▸ PROBLEM TO SOLVE:
A word-for-word copy of all entries is required, without images.

+ + + + + + +

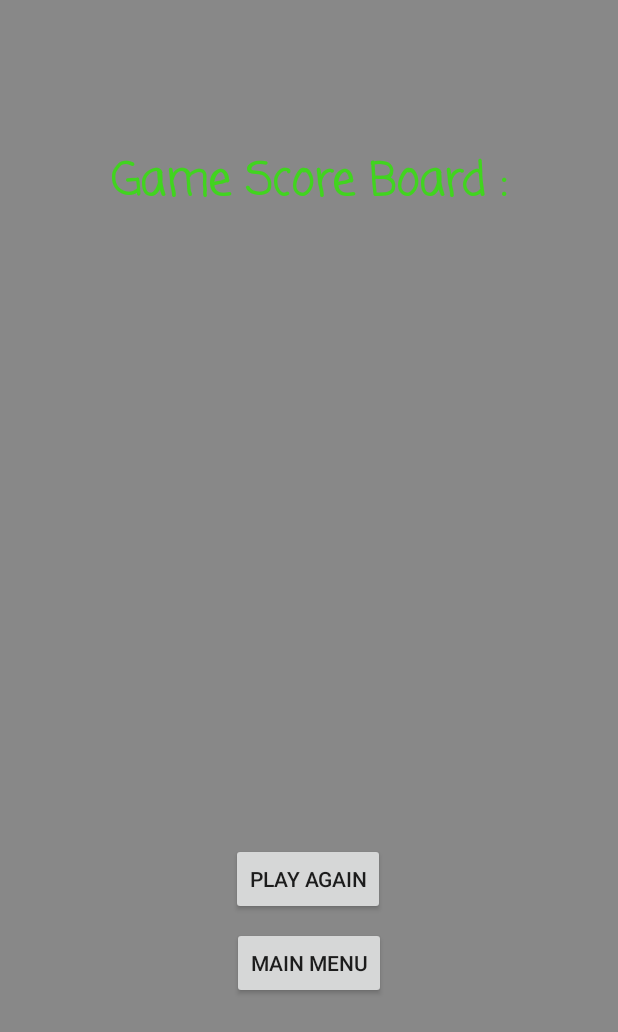
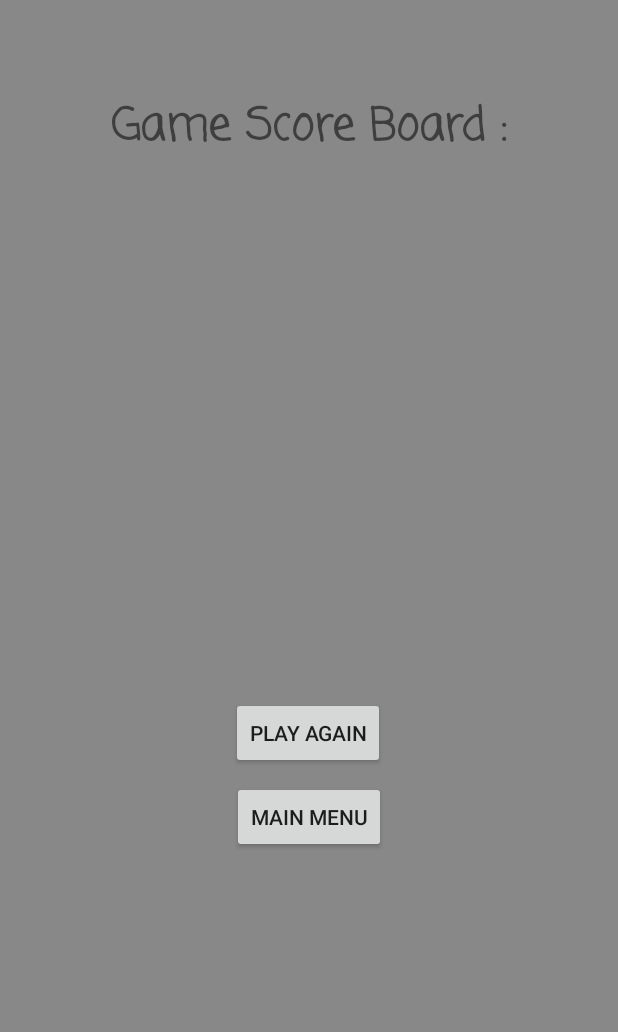
Before and after one commit to manolasn/AndroidProject, an Android app: the EndOfTheGame screen opened directly, with no data from a screen before it, on a phone screen of 412 x 824 dp. Shown: the top 1032 px of the screen. Run offline under Robolectric (Android 15) with nearby library versions, the phone set to English and light mode, and no system bars; 2 statements that could not run were skipped.

Commit message:
Main Music sound is now a service and works properly.

```diff
--- a/app/src/main/java/com/example/myapplication/Assisting_Class.java
+++ b/app/src/main/java/com/example/myapplication/Assisting_Class.java
@@ -4,6 +4,16 @@ import java.util.HashMap;
 class Assisting_Class {
 
         private static HashMap<String,Integer> scoreboard=new HashMap<>();
+
+        private static boolean mute=false;
+
+        static void setMute(boolean a){
+            mute=a;
+        }
+
+        static boolean getMute(){
+            return mute;
+        }
 
         static void setScoreboard(HashMap<String,Integer> ascoreboard){
             scoreboard=ascoreboard;
--- a/app/src/main/java/com/example/myapplication/EndOfTheGame.java
+++ b/app/src/main/java/com/example/myapplication/EndOfTheGame.java
@@ -7,6 +7,7 @@ import android.content.ComponentName;
 import android.content.Context;
 import android.content.Intent;
 import android.content.ServiceConnection;
+import android.graphics.Color;
 import android.media.AudioManager;
 import android.media.MediaPlayer;
 import android.os.Build;
@@ -21,7 +22,7 @@ import java.util.HashMap;
 
 public class EndOfTheGame extends AppCompatActivity {
 
-    private TextView winner;
+    private TextView winner,score;
     private HashMap<String,Integer> scoreboard=new HashMap<>();
     private MediaPlayer player;
     private ArrayList<String> winners;
@@ -39,6 +40,7 @@ public class EndOfTheGame extends AppCompatActivity {
 
         playAgain=findViewById(R.id.buttonnewgame);
         menu=findViewById(R.id.buttonmenu);
+        score = findViewById(R.id.textViewscore);
 
         player = MediaPlayer.create(this,R.raw.win_sound);
         player.start();
@@ -50,11 +52,12 @@ public class EndOfTheGame extends AppCompatActivity {
         }
 
 
-        doBindService();
-        Intent music = new Intent();
-        music.setClass(this, MusicService.class);
-        startService(music);
-
+        if(!Assisting_Class.getMute()) {
+            doBindService();
+            Intent music = new Intent();
+            music.setClass(this, MusicService.class);
+            startService(music);
+        }
 
         mHomeWatcher = new HomeWatcher(this);
         mHomeWatcher.setOnHomePressedListener(new HomeWatcher.OnHomePressedListener() {
@@ -77,6 +80,7 @@ public class EndOfTheGame extends AppCompatActivity {
 
         winners =(ArrayList<String>) getIntent().getSerializableExtra("WINNER");
 
+
         assert winners != null;
         if(winners.size() == 1){
             winner.append("The Winner is :\n"+winners.get(0));
@@ -94,8 +98,7 @@ public class EndOfTheGame extends AppCompatActivity {
         }
 
 
-        winner.append("\n \n");
-        winner.append("Game Score Board :"+"\n");
+        score.append("Game Score Board :"+"\n");
 
 
 
@@ -104,7 +107,7 @@ public class EndOfTheGame extends AppCompatActivity {
         final int[] j = {0};
         scoreboard.entrySet().forEach(stringStringEntry -> {
             j[0]++;
-            winner.append("\n" + j[0] + " : " + stringStringEntry.getKey()+" ----> "+ stringStringEntry.getValue());
+            score.append("\n" + j[0] + " : " + stringStringEntry.getKey()+" ----> "+ stringStringEntry.getValue());
 
 
         });
@@ -162,6 +165,8 @@ public class EndOfTheGame extends AppCompatActivity {
     protected void onResume() {
         super.onResume();
 
+        mHomeWatcher.startWatch();
+
         if (mServ != null) {
             mServ.resumeMusic();
         }
@@ -170,6 +175,8 @@ public class EndOfTheGame extends AppCompatActivity {
     @Override
     protected void onPause() {
         super.onPause();
+
+        mHomeWatcher.stopWatch();
 
         //Detect idle screen
         PowerManager pm = (PowerManager)
--- a/app/src/main/java/com/example/myapplication/HomeWatcher.java
+++ b/app/src/main/java/com/example/myapplication/HomeWatcher.java
@@ -5,7 +5,7 @@ import android.content.Context;
 import android.content.Intent;
 import android.content.IntentFilter;
 
-public class HomeWatcher {
+class HomeWatcher {
 
     //static final String TAG = "hg";
     private Context mContext;
@@ -29,7 +29,8 @@ public class HomeWatcher {
         }
     }
 
-    public void stopWatch() {
+
+    void stopWatch() {
         if (mRecevier != null) {
             mContext.unregisterReceiver(mRecevier);
         }
--- a/app/src/main/res/layout/activity_end_of_the_game.xml
+++ b/app/src/main/res/layout/activity_end_of_the_game.xml
@@ -24,11 +24,25 @@
         app:layout_constraintTop_toTopOf="parent"
         app:layout_constraintVertical_bias="0.0" />
 
+    <TextView
+        android:id="@+id/textViewscore"
+        android:layout_width="wrap_content"
+        android:layout_height="wrap_content"
+        android:layout_marginTop="8dp"
+        android:fontFamily="casual"
+        android:textAlignment="center"
+        android:textSize="30sp"
+        android:textStyle="bold"
+        app:layout_constraintBottom_toBottomOf="parent"
+        app:layout_constraintEnd_toEndOf="parent"
+        app:layout_constraintStart_toStartOf="parent"
+        app:layout_constraintTop_toBottomOf="@+id/textView7"
+        app:layout_constraintVertical_bias="0.0" />
+
     <Button
         android:id="@+id/buttonnewgame"
         android:layout_width="wrap_content"
         android:layout_height="wrap_content"
-        android:layout_marginTop="16dp"
         android:fontFamily="sans-serif-medium"
         android:text="@string/play_again"
         android:textAlignment="center"
@@ -37,8 +51,7 @@
         app:layout_constraintEnd_toEndOf="parent"
         app:layout_constraintHorizontal_bias="0.498"
         app:layout_constraintStart_toStartOf="parent"
-        app:layout_constraintTop_toBottomOf="@+id/textView7"
-        app:layout_constraintVertical_bias="0.625" />
+        app:layout_constraintTop_toBottomOf="@+id/textViewscore" />
 
     <Button
         android:id="@+id/buttonmenu"
```
Also changed, not shown: app/src/main/java/com/example/myapplication/DisplayEverything.java (+10 -4 lines), app/src/main/java/com/example/myapplication/EnterNamesOfPlayers.java (+9 -5 lines), app/src/main/java/com/example/myapplication/HelpActivity.java (+10 -4 lines), app/src/main/java/com/example/myapplication/MainActivity.java (+22 -4 lines), app/src/main/java/com/example/myapplication/RandomizeNicknames.java (+10 -5 lines), app/src/main/java/com/example/myapplication/StartGame.java (+10 -4 lines).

+ + + + + + +

▸ TASK RESULT:
Before and after one commit to manolasn/AndroidProject, an Android app: the EndOfTheGame screen opened directly, with no data from a screen before it, on a phone screen of 412 x 824 dp. Shown: the top 1032 px of the screen. Run offline under Robolectric (Android 15) with nearby library versions, the phone set to English and light mode, and no system bars; 2 statements that could not run were skipped.

Commit message:
Main Music sound is now a service and works properly.

```diff
--- a/app/src/main/java/com/example/myapplication/Assisting_Class.java
+++ b/app/src/main/java/com/example/myapplication/Assisting_Class.java
@@ -4,6 +4,16 @@ import java.util.HashMap;
 class Assisting_Class {
 
         private static HashMap<String,Integer> scoreboard=new HashMap<>();
+
+        private static boolean mute=false;
+
+        static void setMute(boolean a){
+            mute=a;
+        }
+
+        static boolean getMute(){
+            return mute;
+        }
 
         static void setScoreboard(HashMap<String,Integer> ascoreboard){
             scoreboard=ascoreboard;
--- a/app/src/main/java/com/example/myapplication/EndOfTheGame.java
+++ b/app/src/main/java/com/example/myapplication/EndOfTheGame.java
@@ -7,6 +7,7 @@ import android.content.ComponentName;
 import android.content.Context;
 import android.content.Intent;
 import android.content.ServiceConnection;
+import android.graphics.Color;
 import android.media.AudioManager;
 import android.media.MediaPlayer;
 import android.os.Build;
@@ -21,7 +22,7 @@ import java.util.HashMap;
 
 public class EndOfTheGame extends AppCompatActivity {
 
-    private TextView winner;
+    private TextView winner,score;
     private HashMap<String,Integer> scoreboard=new HashMap<>();
     private MediaPlayer player;
     private ArrayList<String> winners;
@@ -39,6 +40,7 @@ public class EndOfTheGame extends AppCompatActivity {
 
         playAgain=findViewById(R.id.buttonnewgame);
         menu=findViewById(R.id.buttonmenu);
+        score = findViewById(R.id.textViewscore);
 
         player = MediaPlayer.create(this,R.raw.win_sound);
         player.start();
@@ -50,11 +52,12 @@ public class EndOfTheGame extends AppCompatActivity {
         }
 
 
-        doBindService();
-        Intent music = new Intent();
-        music.setClass(this, MusicService.class);
-        startService(music);
-
+        if(!Assisting_Class.getMute()) {
+            doBindService();
+            Intent music = new Intent();
+            music.setClass(this, MusicService.class);
+            startService(music);
+        }
 
         mHomeWatcher = new HomeWatcher(this);
         mHomeWatcher.setOnHomePressedListener(new HomeWatcher.OnHomePressedListener() {
@@ -77,6 +80,7 @@ public class EndOfTheGame extends AppCompatActivity {
 
         winners =(ArrayList<String>) getIntent().getSerializableExtra("WINNER");
 
+
         assert winners != null;
         if(winners.size() == 1){
             winner.append("The Winner is :\n"+winners.get(0));
@@ -94,8 +98,7 @@ public class EndOfTheGame extends AppCompatActivity {
         }
 
 
-        winner.append("\n \n");
-        winner.append("Game Score Board :"+"\n");
+        score.append("Game Score Board :"+"\n");
 
 
 
@@ -104,7 +107,7 @@ public class EndOfTheGame extends AppCompatActivity {
         final int[] j = {0};
         scoreboard.entrySet().forEach(stringStringEntry -> {
             j[0]++;
-            winner.append("\n" + j[0] + " : " + stringStringEntry.getKey()+" ----> "+ stringStringEntry.getValue());
+            score.append("\n" + j[0] + " : " + stringStringEntry.getKey()+" ----> "+ stringStringEntry.getValue());
 
 
         });
@@ -162,6 +165,8 @@ public class EndOfTheGame extends AppCompatActivity {
     protected void onResume() {
         super.onResume();
 
+        mHomeWatcher.startWatch();
+
         if (mServ != null) {
             mServ.resumeMusic();
         }
@@ -170,6 +175,8 @@ public class EndOfTheGame extends AppCompatActivity {
     @Override
     protected void onPause() {
         super.onPause();
+
+        mHomeWatcher.stopWatch();
 
         //Detect idle screen
         PowerManager pm = (PowerManager)
--- a/app/src/main/java/com/example/myapplication/HomeWatcher.java
+++ b/app/src/main/java/com/example/myapplication/HomeWatcher.java
@@ -5,7 +5,7 @@ import android.content.Context;
 import android.content.Intent;
 import android.content.IntentFilter;
 
-public class HomeWatcher {
+class HomeWatcher {
 
     //static final String TAG = "hg";
     private Context mContext;
@@ -29,7 +29,8 @@ public class HomeWatcher {
         }
     }
 
-    public void stopWatch() {
+
+    void stopWatch() {
         if (mRecevier != null) {
             mContext.unregisterReceiver(mRecevier);
         }
--- a/app/src/main/res/layout/activity_end_of_the_game.xml
+++ b/app/src/main/res/layout/activity_end_of_the_game.xml
@@ -24,11 +24,25 @@
         app:layout_constraintTop_toTopOf="parent"
         app:layout_constraintVertical_bias="0.0" />
 
+    <TextView
+        android:id="@+id/textViewscore"
+        android:layout_width="wrap_content"
+        android:layout_height="wrap_content"
+        android:layout_marginTop="8dp"
+        android:fontFamily="casual"
+        android:textAlignment="center"
+        android:textSize="30sp"
+        android:textStyle="bold"
+        app:layout_constraintBottom_toBottomOf="parent"
+        app:layout_constraintEnd_toEndOf="parent"
+        app:layout_constraintStart_toStartOf="parent"
+        app:layout_constraintTop_toBottomOf="@+id/textView7"
+        app:layout_constraintVertical_bias="0.0" />
+
     <Button
         android:id="@+id/buttonnewgame"
         android:layout_width="wrap_content"
         android:layout_height="wrap_content"
-        android:layout_marginTop="16dp"
         android:fontFamily="sans-serif-medium"
         android:text="@string/play_again"
         android:textAlignment="center"
@@ -37,8 +51,7 @@
         app:layout_constraintEnd_toEndOf="parent"
         app:layout_constraintHorizontal_bias="0.498"
         app:layout_constraintStart_toStartOf="parent"
-        app:layout_constraintTop_toBottomOf="@+id/textView7"
-        app:layout_constraintVertical_bias="0.625" />
+        app:layout_constraintTop_toBottomOf="@+id/textViewscore" />
 
     <Button
         android:id="@+id/buttonmenu"
```
Also changed, not shown: app/src/main/java/com/example/myapplication/DisplayEverything.java (+10 -4 lines), app/src/main/java/com/example/myapplication/EnterNamesOfPlayers.java (+9 -5 lines), app/src/main/java/com/example/myapplication/HelpActivity.java (+10 -4 lines), app/src/main/java/com/example/myapplication/MainActivity.java (+22 -4 lines), app/src/main/java/com/example/myapplication/RandomizeNicknames.java (+10 -5 lines), app/src/main/java/com/example/myapplication/StartGame.java (+10 -4 lines).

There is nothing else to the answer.